Understanding database organization of relational databases.

Databases have existed since recorded history. The first accounts are that from astronomy, and the placements of the stars in the sky. Many millennium later we have relational databases.
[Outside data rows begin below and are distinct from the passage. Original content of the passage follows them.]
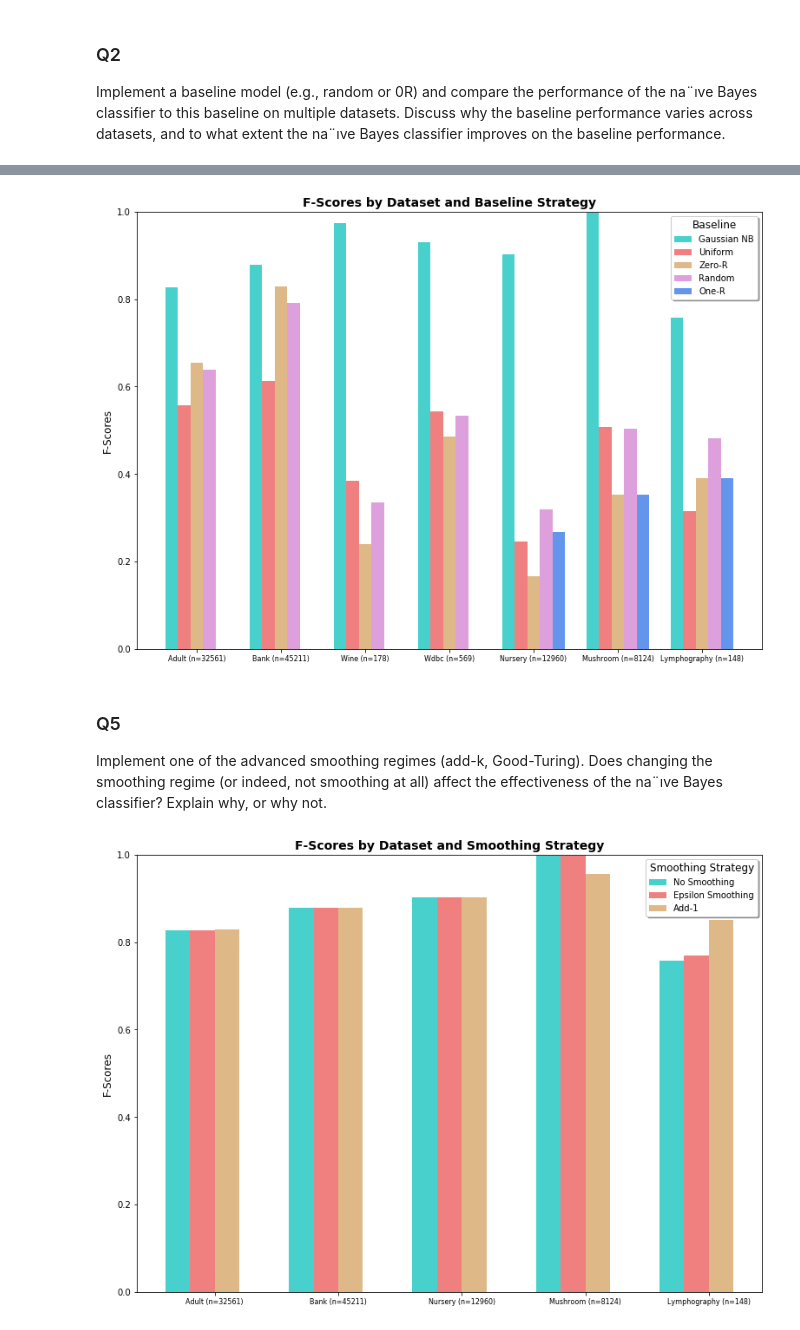
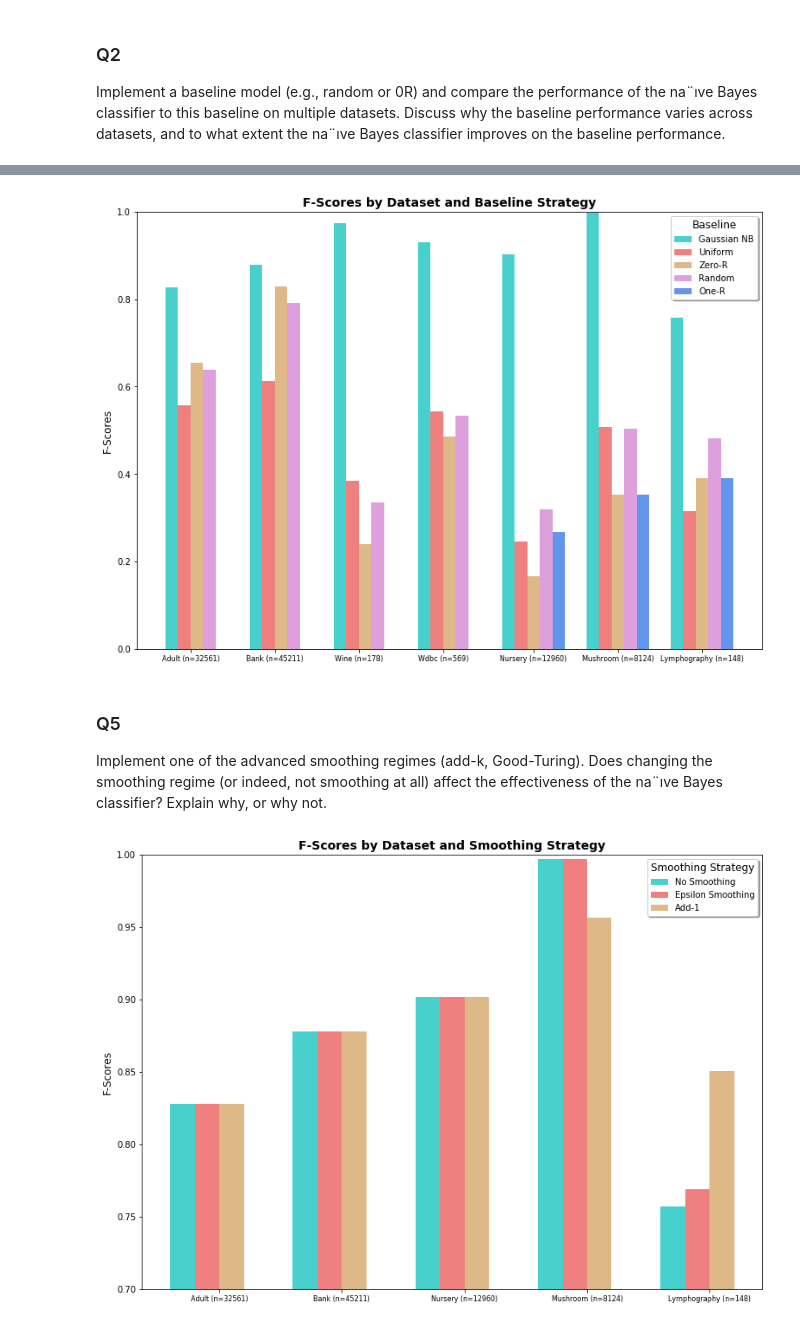
Before and after one commit to rohan-hitchcock/comp30027-machine-learning, a Jupyter notebook: ass1/src/submission/submission.ipynb, the cells around one changed output, grey strips where cells are left out. Drawn from its saved outputs; the diff is of its cells as text; code cells hidden in the pictures.

```diff
--- a/ass1/src/submission/submission.ipynb
+++ b/ass1/src/submission/submission.ipynb
@@ -703,5 +714,7 @@ lymph_oner = baseline_runner(lymph, lymph_cnfg, classify_one_r)
 # %%
 #Results
+
+plt.rcParams['figure.figsize'] = [10, 7]
 gaus = np.array((adult_r["f-score"], bank_r["f-score"], wine_r["f-score"], wdbc_r["f-score"],
                  nurs_r["f-score"], mush_r["f-score"],lymph_r["f-score"]))
 
@@ -715,6 +728,7 @@ oner = np.array((0, 0, 0, 0 ,nurs_oner["f-score"], mush_oner["f-score"], lymph_o
 
 X = np.arange(7)
 ind = X + 0.3
+ind = [0.225, 1.225, 2.225, 3.225, 4.3, 5.3, 6.3]
 fig = plt.figure()
 ax = fig.add_axes([0,0,1,1])
 ax.set_ylim(0,1)
@@ -737,7 +751,7 @@ plt.legend(('Gaussian NB', 'Uniform', 'Zero-R', 'Random', 'One-R'), shadow=True,
 
 plt.show()
 # %% [output]
-[figure, old version]
+[figure, new version]
 # %% [markdown]
 ### Q5
 Implement one of the advanced smoothing regimes (add-k, Good-Turing). Does changing the smoothing regime (or indeed, not smoothing at all) affect the effectiveness of the na¨ıve Bayes classifier? Explain why, or why not.
@@ -818,32 +834,32 @@ bank_ak = cross_validation_runner(bank, bank_cnfg, NUM_PARTITIONS, add_k_smoothi
 # %%
 #plot the results
 nosmooth = np.array((adult_nosmooth["f-score"], bank_nosmooth["f-score"],
                  nurs_nosmooth["f-score"], mush_nosmooth["f-score"],lymph_nosmooth["f-score"]))
 
 eps_smooth = np.array((adult_eps["f-score"], bank_eps["f-score"],
                  nurs_eps["f-score"], mush_eps["f-score"], lymph_eps["f-score"]))
 
 ak_smooth = np.array((adult_ak["f-score"], bank_ak["f-score"],
                  nurs_ak["f-score"], mush_ak["f-score"],lymph_ak["f-score"]))
 
 X = np.arange(5)
 ind = X + 0.3
 fig = plt.figure()
 ax = fig.add_axes([0,0,1,1])
-ax.set_ylim(0,1)
+ax.set_ylim(0.7,1)
 ax.bar(X + 0.00, nosmooth, color = 'mediumturquoise', width = 0.2)
 ax.bar(X + 0.2, eps_smooth, color = 'lightcoral', width = 0.2)
 ax.bar(X + 0.4, ak_smooth, color = 'burlywood', width = 0.2)
 
 plt.ylabel('F-Scores', size=12)
 plt.title('F-Scores by Dataset and Smoothing Strategy', weight='bold',size=14)
 plt.xticks(ind, ('Adult (n=' + str(adult_cnfg["instances"])+')',
                  'Bank (n=' + str(bank_cnfg["instances"])+')',
                  'Nursery (n=' + str(nurs_cnfg["instances"])+')',
                  'Mushroom (n=' + str(mush_cnfg["instances"])+')',
                  'Lymphography (n=' + str(lymph_cnfg["instances"])+')'), size=8)
 plt.legend(('No Smoothing', 'Epsilon Smoothing', f'Add-{k}'), shadow=True, title="Smoothing Strategy",title_fontsize=12)
 
 plt.show()
 # %% [output]
-[figure, old version]
+[figure, new version]
```
Also changed, not shown: parts of 11 cells of this notebook.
On June 12, 1988, Microsoft joined Ashton-Tate and Sybase to create a variant of Sybase SQL Server for IBM OS/2 (then developed jointly with Microsoft), which was released the following year.[1] This was the first version of Microsoft SQL Server, and served as Microsoft's entry to the enterprise-level database market, competing against Oracle, IBM, Informix, Ingres and later, Sybase. SQL Server 4.2 was shipped in 1992, bundled with OS/2 version 1.3, followed by version 4.21 for Windows NT, released alongside Windows NT 3.1. SQL Server 6.0 was the first version designed for NT, and did not include any direction from Sybase. About the time Windows NT was released in July 1993, Sybase and Microsoft parted ways and each pursued its own design and marketing schemes. Microsoft negotiated exclusive rights to all versions of SQL Server written for Microsoft operating systems. (In 1996 Sybase changed the name of its product to Adaptive Server Enterprise to avoid confusion with Microsoft SQL Server.) Until 1994, Microsoft's SQL Server carried three Sybase copyright notices as an indication of its origin.